Work instructions = Look for the string "subject" in the listing. Copy each line that has it.

Task inputs =
%%
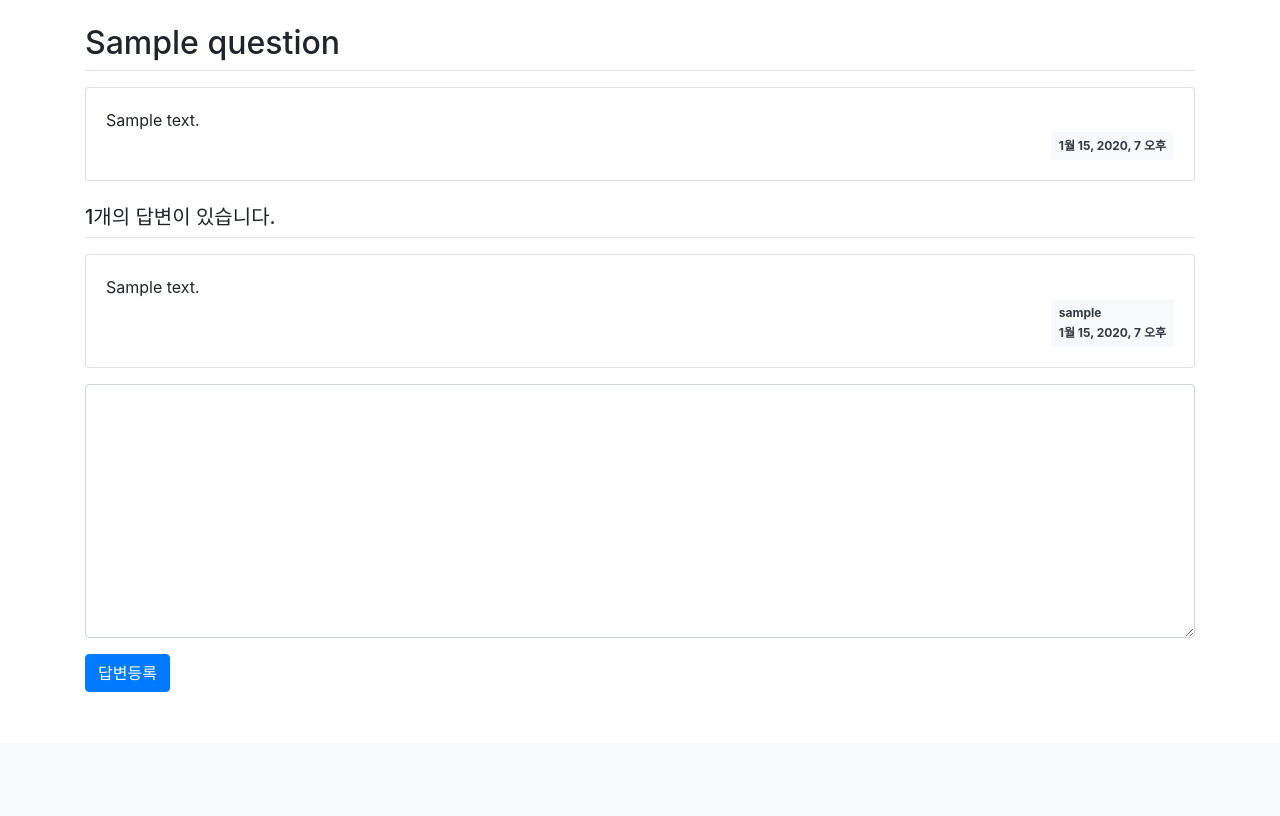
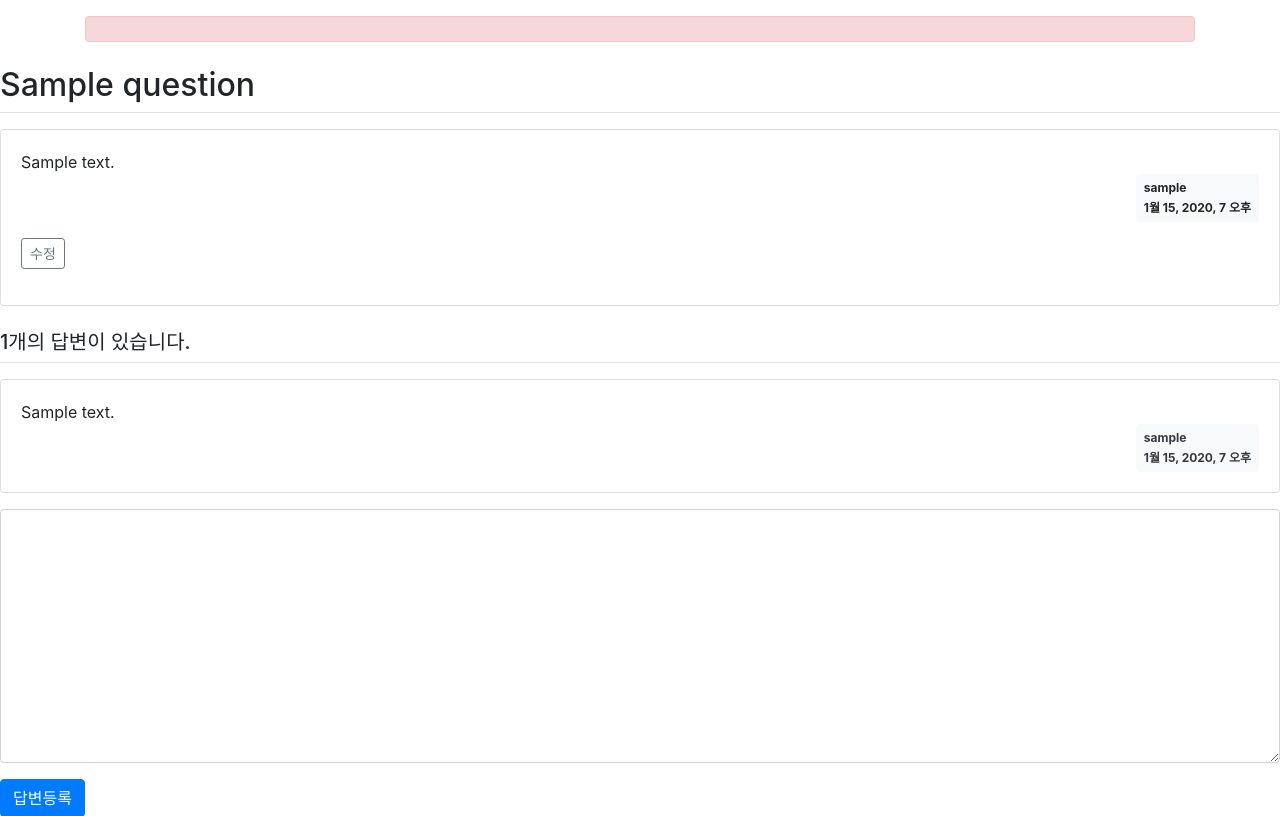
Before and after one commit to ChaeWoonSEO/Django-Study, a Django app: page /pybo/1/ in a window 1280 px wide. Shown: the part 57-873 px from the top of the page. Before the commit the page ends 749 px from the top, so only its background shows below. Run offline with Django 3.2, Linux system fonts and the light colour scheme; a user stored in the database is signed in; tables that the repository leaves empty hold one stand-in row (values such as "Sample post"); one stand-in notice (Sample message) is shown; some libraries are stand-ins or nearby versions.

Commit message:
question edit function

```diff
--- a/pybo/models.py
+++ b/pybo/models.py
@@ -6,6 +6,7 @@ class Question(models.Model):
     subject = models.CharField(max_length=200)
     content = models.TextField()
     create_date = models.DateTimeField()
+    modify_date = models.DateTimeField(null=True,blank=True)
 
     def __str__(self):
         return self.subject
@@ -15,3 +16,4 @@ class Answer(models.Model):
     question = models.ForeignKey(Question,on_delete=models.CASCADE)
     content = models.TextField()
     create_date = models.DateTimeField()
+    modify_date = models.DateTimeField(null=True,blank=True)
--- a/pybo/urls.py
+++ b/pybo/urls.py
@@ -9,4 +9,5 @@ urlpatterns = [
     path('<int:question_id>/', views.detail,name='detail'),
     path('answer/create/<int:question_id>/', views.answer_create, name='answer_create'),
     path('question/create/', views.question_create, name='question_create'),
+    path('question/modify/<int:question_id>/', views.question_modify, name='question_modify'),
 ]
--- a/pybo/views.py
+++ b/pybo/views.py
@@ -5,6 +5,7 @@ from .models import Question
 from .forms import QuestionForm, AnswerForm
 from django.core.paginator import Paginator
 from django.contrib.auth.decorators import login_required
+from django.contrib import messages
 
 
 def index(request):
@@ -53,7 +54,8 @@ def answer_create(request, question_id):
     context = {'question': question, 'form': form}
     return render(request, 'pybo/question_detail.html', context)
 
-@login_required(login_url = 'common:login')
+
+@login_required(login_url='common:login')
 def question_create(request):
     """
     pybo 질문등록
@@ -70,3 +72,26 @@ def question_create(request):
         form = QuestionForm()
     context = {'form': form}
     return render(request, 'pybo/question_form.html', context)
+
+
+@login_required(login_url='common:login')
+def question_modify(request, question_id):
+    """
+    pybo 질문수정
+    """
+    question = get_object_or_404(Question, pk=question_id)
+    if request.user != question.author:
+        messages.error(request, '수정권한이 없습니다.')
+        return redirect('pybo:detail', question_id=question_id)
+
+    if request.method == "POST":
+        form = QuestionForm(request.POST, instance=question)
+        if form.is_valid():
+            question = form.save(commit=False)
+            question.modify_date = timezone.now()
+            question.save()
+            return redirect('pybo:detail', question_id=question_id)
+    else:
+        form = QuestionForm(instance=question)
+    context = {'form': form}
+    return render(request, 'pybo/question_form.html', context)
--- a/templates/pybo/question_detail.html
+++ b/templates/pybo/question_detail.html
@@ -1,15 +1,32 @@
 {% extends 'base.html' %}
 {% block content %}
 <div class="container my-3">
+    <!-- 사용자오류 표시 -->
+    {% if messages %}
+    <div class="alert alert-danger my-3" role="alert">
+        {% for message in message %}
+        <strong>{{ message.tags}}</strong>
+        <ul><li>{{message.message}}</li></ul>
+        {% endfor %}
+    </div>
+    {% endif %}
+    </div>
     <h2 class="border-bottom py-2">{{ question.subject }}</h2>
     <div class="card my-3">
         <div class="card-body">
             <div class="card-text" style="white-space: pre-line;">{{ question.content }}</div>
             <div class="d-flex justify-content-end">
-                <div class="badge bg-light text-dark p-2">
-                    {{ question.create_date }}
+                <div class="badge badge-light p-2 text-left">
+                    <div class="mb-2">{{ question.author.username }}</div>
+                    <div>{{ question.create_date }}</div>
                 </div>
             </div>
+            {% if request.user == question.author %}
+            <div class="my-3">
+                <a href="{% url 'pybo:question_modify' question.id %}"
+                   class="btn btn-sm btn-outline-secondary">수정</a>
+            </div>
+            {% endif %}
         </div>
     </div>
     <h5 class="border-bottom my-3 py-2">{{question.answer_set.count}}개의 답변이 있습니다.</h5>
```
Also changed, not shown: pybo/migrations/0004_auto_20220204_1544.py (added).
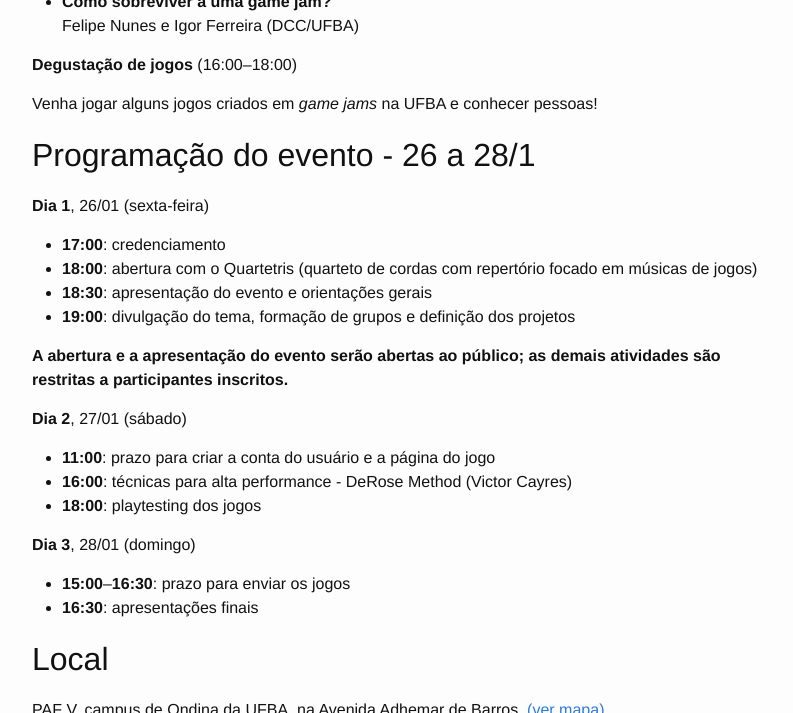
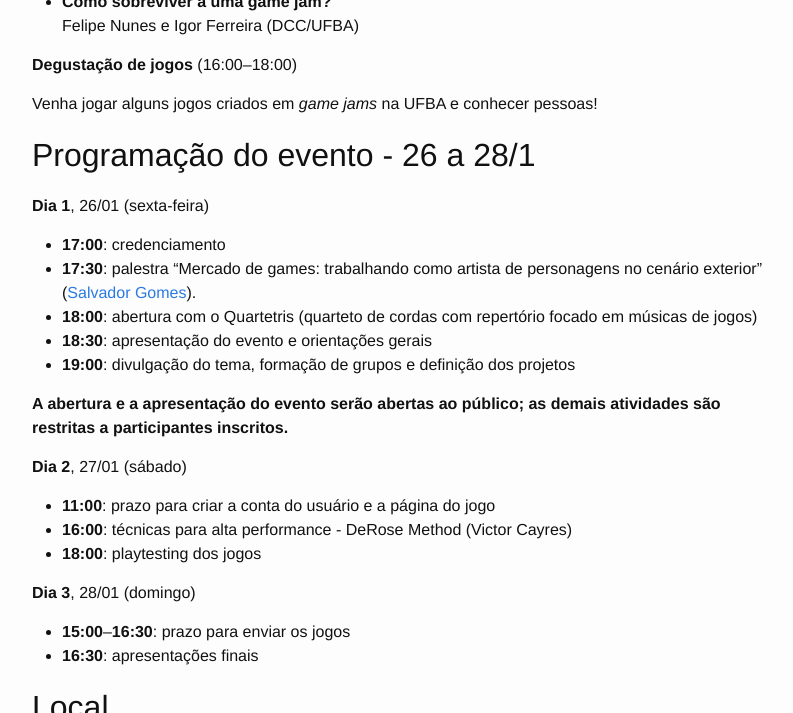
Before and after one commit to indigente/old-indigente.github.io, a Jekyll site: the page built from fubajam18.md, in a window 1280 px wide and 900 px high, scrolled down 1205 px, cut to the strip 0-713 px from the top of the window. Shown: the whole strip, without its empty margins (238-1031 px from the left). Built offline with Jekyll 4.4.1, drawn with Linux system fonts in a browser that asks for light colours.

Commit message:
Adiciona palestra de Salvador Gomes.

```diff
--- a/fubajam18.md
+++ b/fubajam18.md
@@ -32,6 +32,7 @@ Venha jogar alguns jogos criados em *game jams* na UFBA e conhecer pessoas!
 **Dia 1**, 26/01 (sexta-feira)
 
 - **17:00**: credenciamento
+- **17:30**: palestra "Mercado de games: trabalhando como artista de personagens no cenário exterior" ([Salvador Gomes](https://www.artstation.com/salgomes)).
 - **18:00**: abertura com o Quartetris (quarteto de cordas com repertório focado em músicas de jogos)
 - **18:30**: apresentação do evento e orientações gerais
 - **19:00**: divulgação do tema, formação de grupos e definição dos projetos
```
%%
Answer area =
     subject = models.CharField(max_length=200)
         return self.subject
     <h2 class="border-bottom py-2">{{ question.subject }}</h2>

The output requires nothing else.